Two fireballs raining down in front of Donkey Kong in Donkey Kong Country: Tropical Freeze

Fireballs reappear in Scorch 'n' Torch, a level from Donkey Kong Country: Tropical Freeze. They drop from baobab canopies at regular intervals and fall into pits below. They damage the Kongs upon contact and can only be destroyed using Water Sacks.


Perfect Ban Mario Character Daijiten[edit]

種族しゅぞく ゴーストぞく
性格せいかく 勝気
登場とうじょうゲーム ブラザー、クルー

Tribe: Ghost clan
Disposition: Unyielding spirit
Game appearances: Bros., Crew
Sudden appearance of a small fireball
Unlike the fireballs thrown by Mario, these fireballs suddenly appear from the beginning and cross the screen. If it hits you, you will be burned to a crisp, so move to another floor or jump to avoid it.

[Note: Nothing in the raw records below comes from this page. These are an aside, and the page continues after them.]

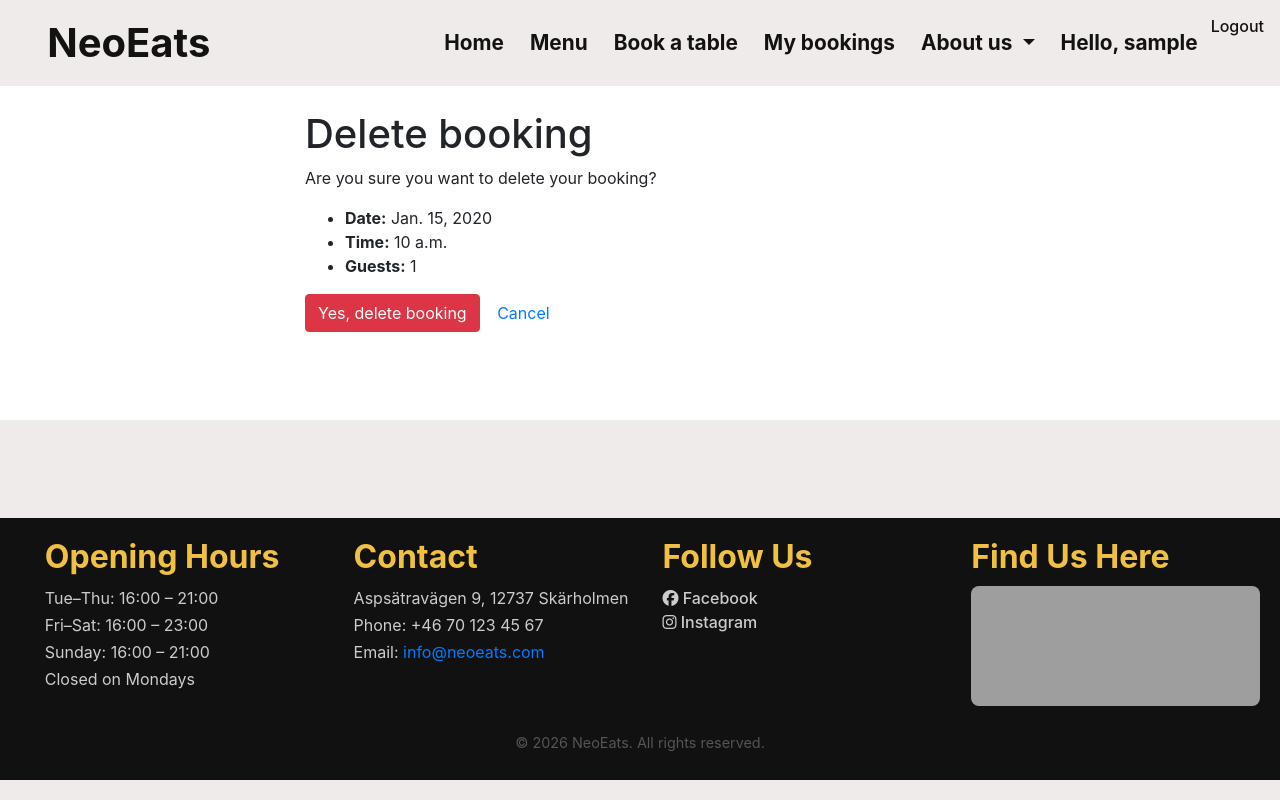
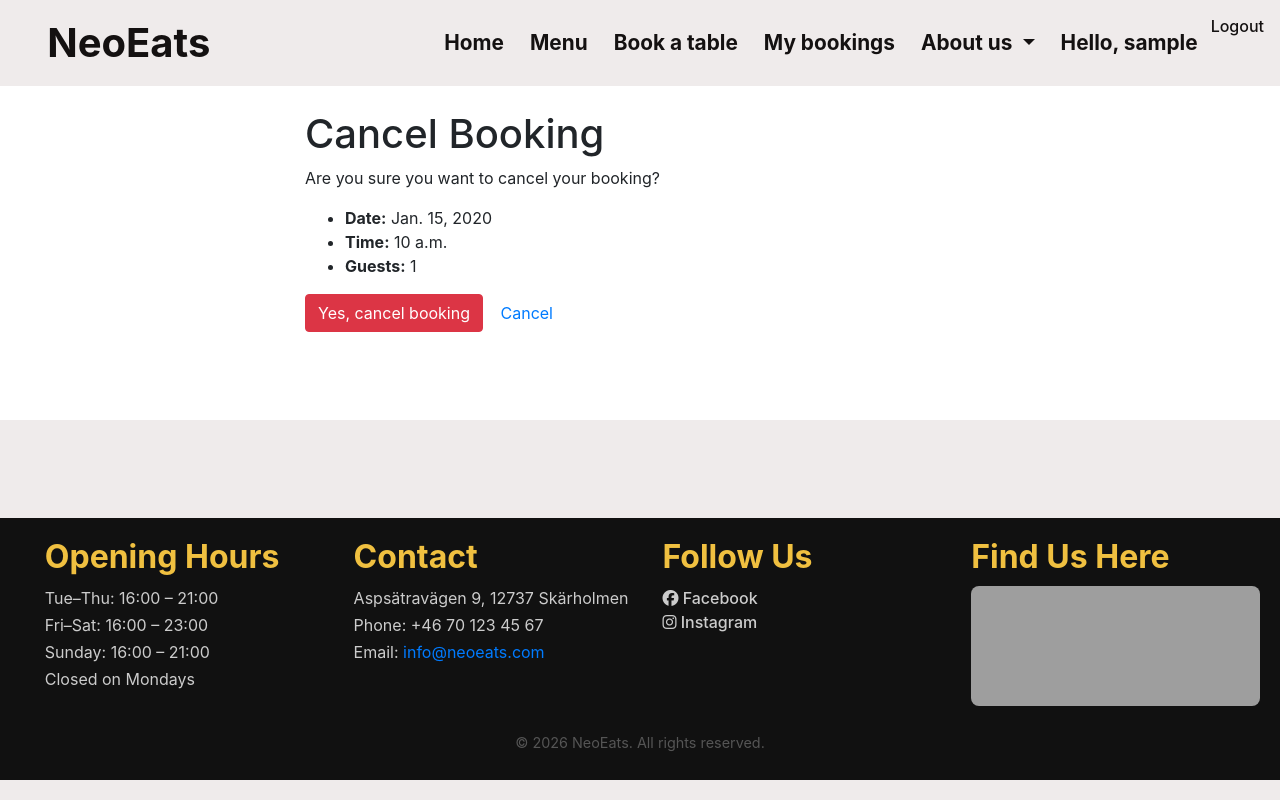
Before and after one commit to LadyNeowen/NeoEats, a Django app: page /booking/cancel/1/ in a window 1280 px wide. Run offline with Django 4.2, Linux system fonts and the light colour scheme; a user stored in the database is signed in; tables that the repository leaves empty hold one stand-in row (values such as "Sample post"); parts of the project's set-up code (start-up, migrations or seed data) failed here and were passed over; grey boxes are pictures that could not be loaded.

Commit message:
Change cancel_booking text

```diff
--- a/booking/templates/booking/cancel_booking.html
+++ b/booking/templates/booking/cancel_booking.html
@@ -5,9 +5,9 @@
 
 <div class="container mt-4" style="max-width: 700px;">
 
-    <h1>Delete booking</h1>
+    <h1>Cancel Booking</h1>
 
-    <p>Are you sure you want to delete your booking?
+    <p>Are you sure you want to cancel your booking?
     </p>
 
     <ul>
@@ -19,7 +19,7 @@
     <form method="post">
         {% csrf_token %}
         <button class="btn btn-danger" type="submit">
-            Yes, delete booking
+            Yes, cancel booking
         </button>
         <a class="btn btn-link" href="{% url 'my_bookings' %}">
             Cancel</a>
```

Names in other languages[edit]

Language Name Meaning
Japanese ファイアボール[10][9]


French (NOE) Boule de Feu[13] Fire Ball
German Feuerball[13] Fireball
Italian Sfera di fuoco[13]
Palla di fuoco (NES Remix)
Fire ball
Spanish (NOE) Bola de fuego[13] Fire Ball

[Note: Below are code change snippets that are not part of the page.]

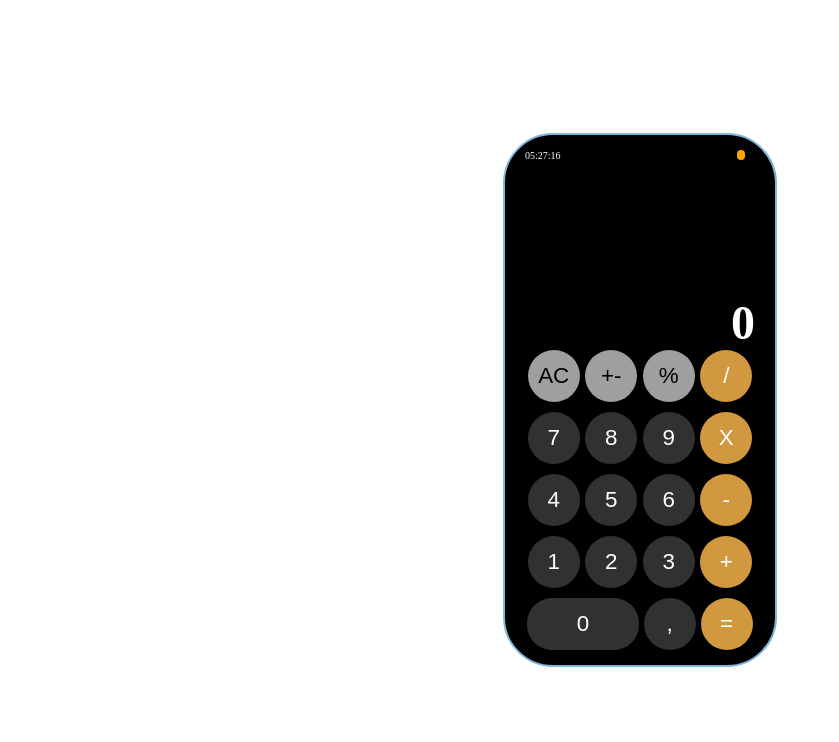
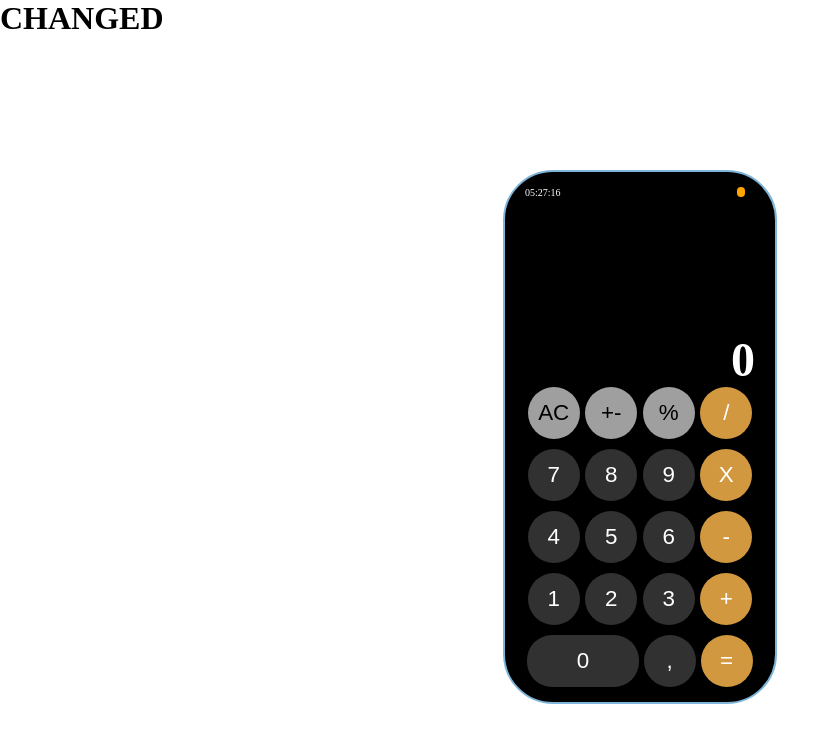
Before and after one commit to Tohtasinov/calculator, a plain HTML site: page index.html in a window 1280 px wide. Shown: the whole page, without its empty margins (0-839 px from the left). Drawn offline with Linux system fonts and the light colour scheme.

Commit message:
added h1 in index html

```diff
--- a/index.html
+++ b/index.html
@@ -7,6 +7,7 @@
     <link rel="stylesheet" href="style.css" />
   </head>
   <body>
+    <h1>CHANGED</h1>
     <div class="wrapper">
       <div class="calculator">
         <div class="show">
```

  1. ^ Mario Bros. NES instruction booklet, page 8.
  2. ^ Williams, Drew. Yoshi's Island: Super Mario Advance 3 Player's Guide. Page 4.
  3. ^ Instruction manual for Amstrad CPC, Commodore 64, and ZX Spectrum ports.
  4. ^ Mario Clash English instruction booklet, pages 18 and 22.
  5. ^ Nintendo Power Advance V.1, page 40.
  6. ^ Mario Bros. Atari 7800 game manual, Scoring page.
  7. ^ Arcade Archives VS. Wrecking Crew in-game manual, page 7.
  8. ^ "As some fireballs come at you from behind, try to fly in the middle." Knight, Michael. Donkey Kong Country Returns Prima Official Game Guide. Page 140.
  9. ^ a b Perfect Ban Mario Character Daijiten, page 180.
  10. ^ Wrecking Crew Famicom instruction booklet, page 5.
  11. ^ Mario Clash Japanese instruction booklet, pages 16 and 20.
  12. ^ Wrecking Crew '98 physical release manual, page 15.
  13. ^ a b c d Super Mario Advance European instruction booklet, pages 38, 58, 98, and 118. Retrieved April 6, 2019.